From the Pyramid to the Anvil – The Future Shape of Communications Agencies
Since starting inzeption.org in Summer 2011 we conducted a series of interesting interviews with international and national agency leads and communication services buyers at MNCs as well as mid-cap companies. The more intelligence we gather – and we are grateful about just how willing to share insights people are – the following themes about the future of agencies emerge. These are not by any means new or completely surprising, but a good starting point for the journey inzeption.org is planning to take into the future of communications agencies:
Our speakers are convinced that the future will not lie in offering more commoditized services such as yet another press release. The competition around offering those basic services is just too high – and the return of investment just not high enough. In addition, it’s time that the industry faces the fact that a press release just doesn’t garner anymore the attention it did ten years ago. If it ever did.
- Instead, the future will be about creating content and starting the right conversations. Nothing new here, but consensus is that the art of storytelling needs to be revived. Storytelling is an age-old way of filtering and organizing information in an easy-to-recall format. Given the daily information overload we face, it’s astounding that this device isn’t employed more consistently when defining the topics a company wants to talk about. As Nassim Nicholas Taleb puts it in his famous book “The Black Swan“: “We like stories, we like to summarize, and we like to simplify, to reduce the dimensions of matters.”
- With this arises though an obligation to start the “right” kind of story. The fallacy associated with storytelling is that we prefer compact stories over raw truths. This will distort our mental representation of the world, and it is particularly acute when it comes to rare events – or a “black swan”, as Taleb calls them. Examples? Everything that people did never believe could happen, from 9/11 to global bubbles bursting with an unprecedented impact throughout the world. Given that 80% of content in the press originates in communications agencies, we do shoulder a certain responsibility.
- This goes in line with the fact that agencies are evolving from a pyramid-shaped model to an anvil-shaped one. What that means? It’s no longer an army of junior staffers at the bottom and in the middle ranks doing the work of putting out press releases, and a few select people at the top pulling the work in. The future will be more senior staff, less “middle ground” and an equal amount of specialists. Senior communications people will be needed for their communications know-how and, frankly, their network among clients and the media. Gone will be the days when a senior person didn’t need to call a journalist anymore.
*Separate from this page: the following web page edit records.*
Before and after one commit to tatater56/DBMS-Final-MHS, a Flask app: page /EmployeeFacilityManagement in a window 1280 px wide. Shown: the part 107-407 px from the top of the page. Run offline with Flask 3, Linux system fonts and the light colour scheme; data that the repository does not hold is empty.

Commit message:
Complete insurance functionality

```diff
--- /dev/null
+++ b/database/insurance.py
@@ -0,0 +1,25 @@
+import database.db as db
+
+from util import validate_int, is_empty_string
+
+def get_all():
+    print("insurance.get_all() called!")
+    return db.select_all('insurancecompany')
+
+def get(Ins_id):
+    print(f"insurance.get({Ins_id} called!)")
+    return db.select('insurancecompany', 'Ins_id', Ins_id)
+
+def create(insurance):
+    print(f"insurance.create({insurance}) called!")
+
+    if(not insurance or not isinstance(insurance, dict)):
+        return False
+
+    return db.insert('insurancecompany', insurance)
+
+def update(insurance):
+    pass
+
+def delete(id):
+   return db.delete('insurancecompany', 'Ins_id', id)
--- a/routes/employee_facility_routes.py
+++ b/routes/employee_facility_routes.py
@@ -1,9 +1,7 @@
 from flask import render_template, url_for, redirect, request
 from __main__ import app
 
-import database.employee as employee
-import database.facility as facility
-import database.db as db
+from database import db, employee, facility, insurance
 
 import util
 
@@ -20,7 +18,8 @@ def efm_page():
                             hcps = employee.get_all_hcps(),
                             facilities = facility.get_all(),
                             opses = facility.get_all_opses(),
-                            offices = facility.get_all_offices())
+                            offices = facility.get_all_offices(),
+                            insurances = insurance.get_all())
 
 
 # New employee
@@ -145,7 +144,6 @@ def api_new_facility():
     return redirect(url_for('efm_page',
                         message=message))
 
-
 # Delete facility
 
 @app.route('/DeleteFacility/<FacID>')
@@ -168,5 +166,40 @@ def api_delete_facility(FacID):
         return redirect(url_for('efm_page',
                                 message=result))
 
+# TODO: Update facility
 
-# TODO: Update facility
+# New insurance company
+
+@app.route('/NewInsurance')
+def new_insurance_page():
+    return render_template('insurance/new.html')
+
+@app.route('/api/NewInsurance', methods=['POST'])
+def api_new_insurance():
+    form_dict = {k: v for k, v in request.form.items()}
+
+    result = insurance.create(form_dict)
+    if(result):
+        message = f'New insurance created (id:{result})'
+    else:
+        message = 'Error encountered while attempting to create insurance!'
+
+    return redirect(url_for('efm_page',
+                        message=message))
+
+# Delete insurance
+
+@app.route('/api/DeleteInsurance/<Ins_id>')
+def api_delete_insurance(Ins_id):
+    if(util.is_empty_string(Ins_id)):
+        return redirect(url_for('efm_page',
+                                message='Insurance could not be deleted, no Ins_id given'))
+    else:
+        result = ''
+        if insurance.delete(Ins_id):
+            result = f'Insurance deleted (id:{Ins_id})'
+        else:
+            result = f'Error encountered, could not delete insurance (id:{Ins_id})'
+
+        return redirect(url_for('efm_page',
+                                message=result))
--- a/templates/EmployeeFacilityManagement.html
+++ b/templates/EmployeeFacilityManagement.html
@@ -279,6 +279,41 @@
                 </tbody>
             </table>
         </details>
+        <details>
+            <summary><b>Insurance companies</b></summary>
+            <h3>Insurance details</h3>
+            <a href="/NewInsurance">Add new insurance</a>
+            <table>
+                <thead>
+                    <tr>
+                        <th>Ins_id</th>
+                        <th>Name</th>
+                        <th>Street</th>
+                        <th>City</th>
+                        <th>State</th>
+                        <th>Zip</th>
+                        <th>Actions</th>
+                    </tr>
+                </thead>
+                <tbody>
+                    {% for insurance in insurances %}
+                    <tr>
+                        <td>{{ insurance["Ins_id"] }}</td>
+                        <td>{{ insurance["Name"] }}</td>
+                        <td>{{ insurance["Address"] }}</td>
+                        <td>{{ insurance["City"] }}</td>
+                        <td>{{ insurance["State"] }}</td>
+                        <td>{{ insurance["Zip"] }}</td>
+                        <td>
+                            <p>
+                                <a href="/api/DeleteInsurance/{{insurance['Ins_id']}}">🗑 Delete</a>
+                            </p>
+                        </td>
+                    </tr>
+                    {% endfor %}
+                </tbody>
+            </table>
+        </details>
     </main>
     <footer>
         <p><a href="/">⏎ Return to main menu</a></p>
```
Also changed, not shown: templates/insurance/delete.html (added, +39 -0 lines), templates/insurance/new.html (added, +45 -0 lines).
At the same time, with the proliferation of digital media, specialists are needed to translate and create content across a series of platforms – and make it stick. What does that get you? An anvil-shape with a few staffers in-between responsible for the seamless running of projects. This is echoed by London Business School professor Lynda Gratton in the book “The Shift: The Future of Work is Already Here“. She calls these principles “becoming a master instead of a jack-of-all-trades” and “be prepared to strike out on your own.”
Where does that leave inzeption.org for now? With four interesting areas to direct our thoughts and insights: The services agencies will offer, the talent they will need, and the processes and KPIs that will make the whole machinery tick – and last, but not least – the transition this will involve.
Looking forward to your comments – and stay tuned for our forthcoming article “The Schizophrenia of Clients.”